Bright and bubbly cocktails are always a hit, notes Camille Ralph Vidal, global brand ambassador for St-Germain. She notes the continued popularity of the elderflower liqueur brand’s signature St-Germain Cocktail, a blend of the liqueur, Champagne and sparkling water.
Sparkling wine is indeed a common ingredient in these lighter, aperitif-style session drinks that are currently in such high demand. At Boa Steakhouse, which has two locations in Los Angeles, the Floral Bloom ($15) features Charles Lafitte Brut Rosé Champagne and a foam made with Patz & Hall Chardonnay and St-Germain. At Timna, former manager Amir Nathan’s Peace in the Middle East ($14) comprises Dolin Dry vermouth, fresh lemon juice, house-made lavender syrup and Paul De Coste Blanc de Blancs Brut sparkling wine.
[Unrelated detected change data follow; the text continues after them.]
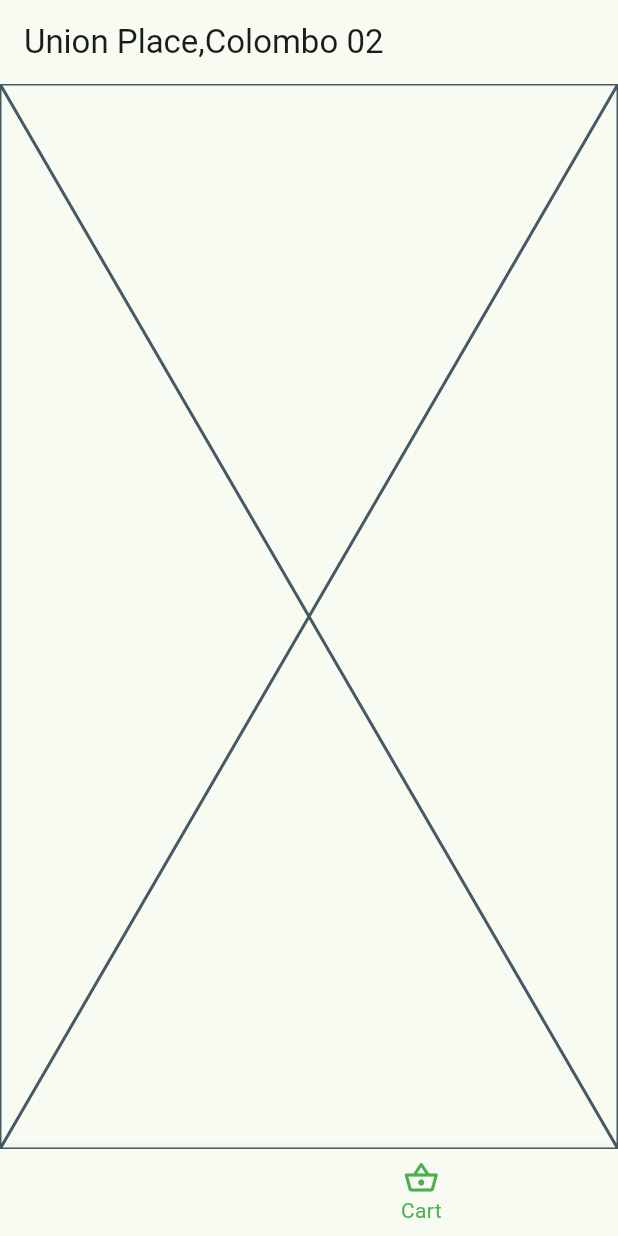
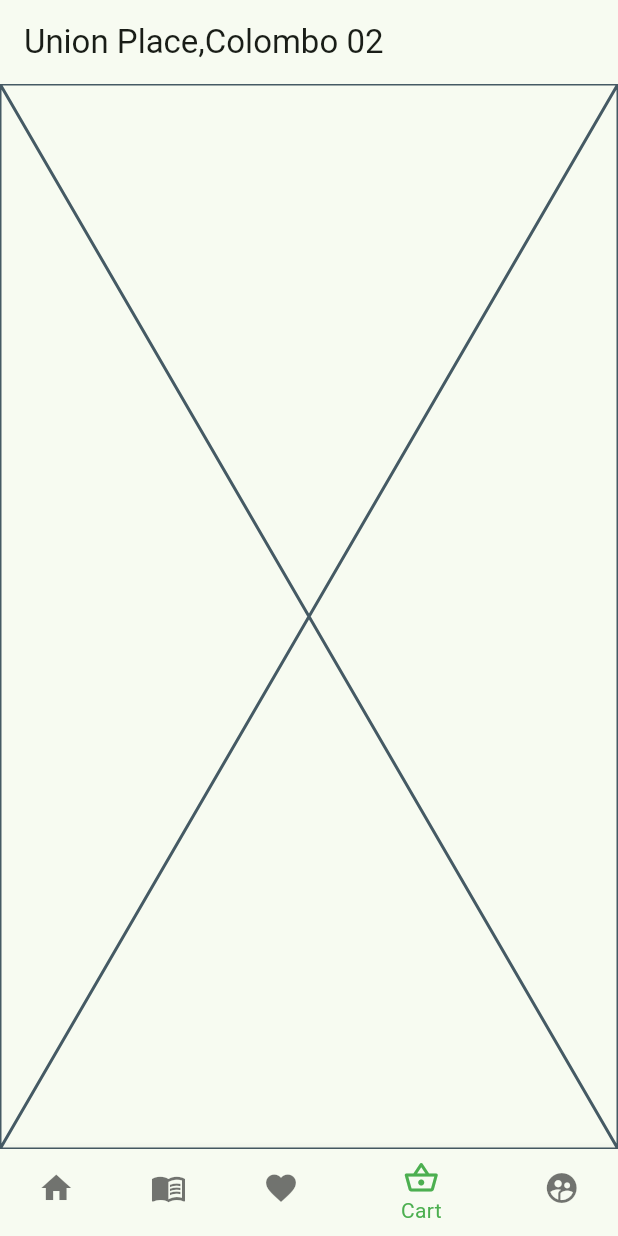
Before and after one commit to FathimaShums/sem_one_mobile_app_assignment, a Flutter app: the screen it shows after launch, item 4 of the bottom bar chosen, on a phone screen of 412 x 824 dp. Run offline on Flutter 3.47's test engine with Material 3 defaults, Android fonts, the phone set to English and light mode, and no system bars.

Commit message:
icons now visible in bottom nav bar

```diff
--- a/lib/screens/landing.dart
+++ b/lib/screens/landing.dart
@@ -41,6 +41,7 @@ class _MyLandingState extends State<MyLanding> {
       ),
       body: _pages[_selectedIndex],
       bottomNavigationBar: BottomNavigationBar(
+        backgroundColor: Colors.white,
         items: const <BottomNavigationBarItem>[
           BottomNavigationBarItem(
             icon: Icon(Icons.home),
@@ -65,6 +66,7 @@ class _MyLandingState extends State<MyLanding> {
         ],
         currentIndex: _selectedIndex,
         selectedItemColor: Colors.green,
+        unselectedItemColor: Colors.black54,
         onTap: _onItemTapped,
       ),
     );
```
Beyond sparkling, there’s a wide range of different, complex wines to choose from when making low-proof cocktails. Though typically featured as a modifier in classic cocktails, vermouth shines when used as a base ingredient. Myriad Gastropub’s Swisher notes that vermouth is his favorite low-proof product to use in session drinks, so he’s happy to see it “becoming more mainstream.” Lo-Fi vermouth, which is produced in Napa, is his preferred brand. His Old Timer cocktail ($13.50) features Lo-Fi dry vermouth, Carpano Antica Formula sweet vermouth, lime juice, house-made thyme syrup and Angostura bitters.
“I love amari and aperitifs that have spicy, herbaceous notes,” says Lisa Nguyen, bar manager at Seaworthy in New Orleans’ Ace Hotel. “They’re great for adding depth and complexity.” She notes that these types of spirits have long been favored among industry professionals and are becoming more common in popular cocktails. The Outer Banks ($11), created by Seaworthy’s consulting bar program manager Lauren Schell, comprises Averna amaro, Carpano Antica Formula sweet vermouth, house-made ginger syrup, lime juice, Angostura bitters and a splash of club soda. At Cindy’s, Khaund’s Roman Holiday ($15) mixes Meletti amaro with Campari aperitif, La Colombe Pure Black cold brew coffee, Demerara simple syrup, pineapple and lime juices, and a pinch of sea salt.
“These products bring great, big flavors to a drink, and fresh fruit and syrups help to balance the different nuances of those ingredients. Adding a sparkling wine or soda gives the whole drink texture,” Nguyen adds. Her Stranger Than Paradise cocktail ($11) comprises Dolin Blanc, Giffard Elderflower liqueur, lemon juice and house-made honey syrup, topped with a splash of Fever-Tree Bitter Lemon soda and a spritz of Kübler absinthe.
Swisher’s Byrrh-ning Man ($13.50) features Byrrh Gran Quinquina, Lo-Fi dry vermouth, Blandy’s Rainwater Madeira, lemon juice and Torani cherry syrup. “Our guests are often quite skeptical that session cocktails will have enough flavor,” he says. “Then they have one, say ‘Wow!’ and try two more.”